Subtext, but only if you squint. I don't normally write Red, so I guess this may be odd. It was a request! So. :D


Sweeter Than Salt
The proper way of offering courtesy: the beast's bride welcomes a returning guest.
She doesn't look like the kind of girl who asks for roses.

This is what Red thinks when she hears the story, when she retraces the path of their journey through wood and bush and bracken. (She corrects that thought: it was never their journey. It was simply November's, and she and the cat and the girl with no hands were simply brought along with it.) She is the hunter, home from the hill, and she is bone-tired and time-weary and wistful for rest.

She is also uncertain as to what exactly it is she's doing in the castle of a prince (who became a beast who became a man), being offered sweet-smelling tea by a white-fingered girl (who became a princess(no) who became a queen).

My husband's away, Belle says wryly, but you're more than welcome to stay the night.
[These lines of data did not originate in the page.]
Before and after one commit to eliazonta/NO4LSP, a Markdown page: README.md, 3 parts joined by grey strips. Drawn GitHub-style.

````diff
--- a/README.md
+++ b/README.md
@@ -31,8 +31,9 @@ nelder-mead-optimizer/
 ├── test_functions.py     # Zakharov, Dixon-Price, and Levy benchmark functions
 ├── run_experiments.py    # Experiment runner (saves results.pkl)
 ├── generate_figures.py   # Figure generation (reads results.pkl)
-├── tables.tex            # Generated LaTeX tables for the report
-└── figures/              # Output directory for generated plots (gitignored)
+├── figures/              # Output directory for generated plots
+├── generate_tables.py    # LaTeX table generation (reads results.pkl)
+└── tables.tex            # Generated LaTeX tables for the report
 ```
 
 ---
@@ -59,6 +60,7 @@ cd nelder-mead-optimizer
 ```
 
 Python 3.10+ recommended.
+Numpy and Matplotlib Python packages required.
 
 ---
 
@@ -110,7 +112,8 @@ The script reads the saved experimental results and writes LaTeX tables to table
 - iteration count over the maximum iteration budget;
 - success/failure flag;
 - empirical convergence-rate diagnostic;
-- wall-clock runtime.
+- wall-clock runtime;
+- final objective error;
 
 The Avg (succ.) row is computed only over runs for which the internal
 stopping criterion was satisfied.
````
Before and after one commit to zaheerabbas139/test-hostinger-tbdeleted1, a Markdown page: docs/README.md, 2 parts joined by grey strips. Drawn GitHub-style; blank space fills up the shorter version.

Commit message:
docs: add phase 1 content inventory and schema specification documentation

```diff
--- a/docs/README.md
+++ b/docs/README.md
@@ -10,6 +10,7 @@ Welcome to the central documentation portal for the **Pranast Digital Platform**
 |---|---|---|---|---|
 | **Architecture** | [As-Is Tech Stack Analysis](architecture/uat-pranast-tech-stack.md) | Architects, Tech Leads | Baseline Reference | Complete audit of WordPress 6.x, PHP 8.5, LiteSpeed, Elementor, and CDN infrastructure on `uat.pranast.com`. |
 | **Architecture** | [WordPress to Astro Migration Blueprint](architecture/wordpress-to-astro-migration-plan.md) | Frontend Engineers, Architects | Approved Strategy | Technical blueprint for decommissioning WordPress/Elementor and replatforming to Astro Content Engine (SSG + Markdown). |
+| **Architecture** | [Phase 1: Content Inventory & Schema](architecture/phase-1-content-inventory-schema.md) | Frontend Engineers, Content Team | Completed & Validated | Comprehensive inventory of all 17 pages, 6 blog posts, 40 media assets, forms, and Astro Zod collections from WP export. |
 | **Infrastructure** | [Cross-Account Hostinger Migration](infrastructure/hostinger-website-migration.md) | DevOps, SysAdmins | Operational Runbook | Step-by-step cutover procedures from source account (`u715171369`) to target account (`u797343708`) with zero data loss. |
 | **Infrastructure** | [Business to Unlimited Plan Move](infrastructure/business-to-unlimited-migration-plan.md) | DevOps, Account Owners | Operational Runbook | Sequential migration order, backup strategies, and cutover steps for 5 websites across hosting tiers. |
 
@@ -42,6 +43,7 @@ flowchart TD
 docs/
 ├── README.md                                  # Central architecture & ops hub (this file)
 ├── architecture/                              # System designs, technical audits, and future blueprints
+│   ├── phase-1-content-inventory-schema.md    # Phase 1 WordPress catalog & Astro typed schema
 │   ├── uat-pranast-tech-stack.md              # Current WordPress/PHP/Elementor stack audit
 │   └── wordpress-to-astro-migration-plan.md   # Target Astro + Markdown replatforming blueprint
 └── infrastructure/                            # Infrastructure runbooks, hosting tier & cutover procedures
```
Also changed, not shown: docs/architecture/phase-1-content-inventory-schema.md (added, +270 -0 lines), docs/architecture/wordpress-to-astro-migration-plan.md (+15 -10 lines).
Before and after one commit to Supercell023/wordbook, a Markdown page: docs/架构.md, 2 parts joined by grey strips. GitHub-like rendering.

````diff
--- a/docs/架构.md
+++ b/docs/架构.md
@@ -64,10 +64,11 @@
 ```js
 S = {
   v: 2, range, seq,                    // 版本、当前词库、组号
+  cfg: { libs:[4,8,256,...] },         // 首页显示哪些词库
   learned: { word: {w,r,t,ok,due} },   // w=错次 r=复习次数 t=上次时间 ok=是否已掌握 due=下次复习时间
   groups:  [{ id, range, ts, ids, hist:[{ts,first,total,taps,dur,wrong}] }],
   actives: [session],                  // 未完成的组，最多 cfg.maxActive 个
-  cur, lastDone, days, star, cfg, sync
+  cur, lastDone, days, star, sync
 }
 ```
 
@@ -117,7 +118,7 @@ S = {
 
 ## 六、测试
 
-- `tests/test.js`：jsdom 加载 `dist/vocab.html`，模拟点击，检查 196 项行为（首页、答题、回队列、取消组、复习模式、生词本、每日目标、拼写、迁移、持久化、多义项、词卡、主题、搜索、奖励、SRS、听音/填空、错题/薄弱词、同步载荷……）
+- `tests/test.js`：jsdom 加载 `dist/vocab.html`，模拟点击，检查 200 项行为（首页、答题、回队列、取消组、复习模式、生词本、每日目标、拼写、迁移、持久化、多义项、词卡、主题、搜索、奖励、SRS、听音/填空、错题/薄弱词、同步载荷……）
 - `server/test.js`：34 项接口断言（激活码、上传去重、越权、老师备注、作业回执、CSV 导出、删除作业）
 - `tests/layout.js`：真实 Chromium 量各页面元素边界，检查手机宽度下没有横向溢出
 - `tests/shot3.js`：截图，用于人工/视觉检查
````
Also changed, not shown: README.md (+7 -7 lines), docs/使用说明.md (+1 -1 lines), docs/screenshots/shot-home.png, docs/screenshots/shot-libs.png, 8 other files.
No, Red remembers suddenly, it probably has something to do with the rain beating down on the castle's roof, and the way her coat has had to be taken away and draped across a rack to dry-- not far, never far; she growls when the servants attempt to take it out of her sight, and she sees the queen shake her head and bid them to leave it in the room. It's still wet, she can see, hanging limply on the bars like the discarded skin of some great creature, and she nearly laughs, because it is one-- in a way.

Though she's no less a beast even without it.

Red watches the woman on the couches on the other side of the hearth, reading a book as if having hunters collapse on her doorstep is an event that happens every day. For all Red knows, it might be. This is the same woman who hugged a faux-dying beast and promised to marry him, after all; everything compared to that must seem utterly bland, not at all shocking.

Belle glances up with lips pursed into a cupid's-bow smile, as if she knows the turn Red's thoughts have taken, but she does nothing but gesture at the dress that clings wetly to Red's form.

"Perhaps you should change out of those, or you'll get ill."

She looks down with some disinterest at the material that clings to her, soaking its borrowed moisture into the covers of the duvet. Ah, she thinks, with a distant sense of regret. It's made of velvet. And, thanks to her, most probably ruined. Of course, it's too late to do anything to reverse that now, so all Red does (with an effort greater than she thinks the action merited) is push herself off the cushions and onto her feet.

"Yes."

They are alone, and she feels no shame in picking at the buttons along her front and peeling the wet cloth down, off whitewashed skin stretched over knotted bones. Before the castle's queen, the quiet girl who refused to flinch at the sight of a man's wickedness turned inside out for all to see, she has nothing she needs to hide.

She does not know when Belle's hands join hers, but they push off the last of her sodden skirt together, leaving Red in her boots and the worn cotton of her shift.

The fur Belle wraps around Red's shoulders smells of vellum and ink.

"Let's get you to bed."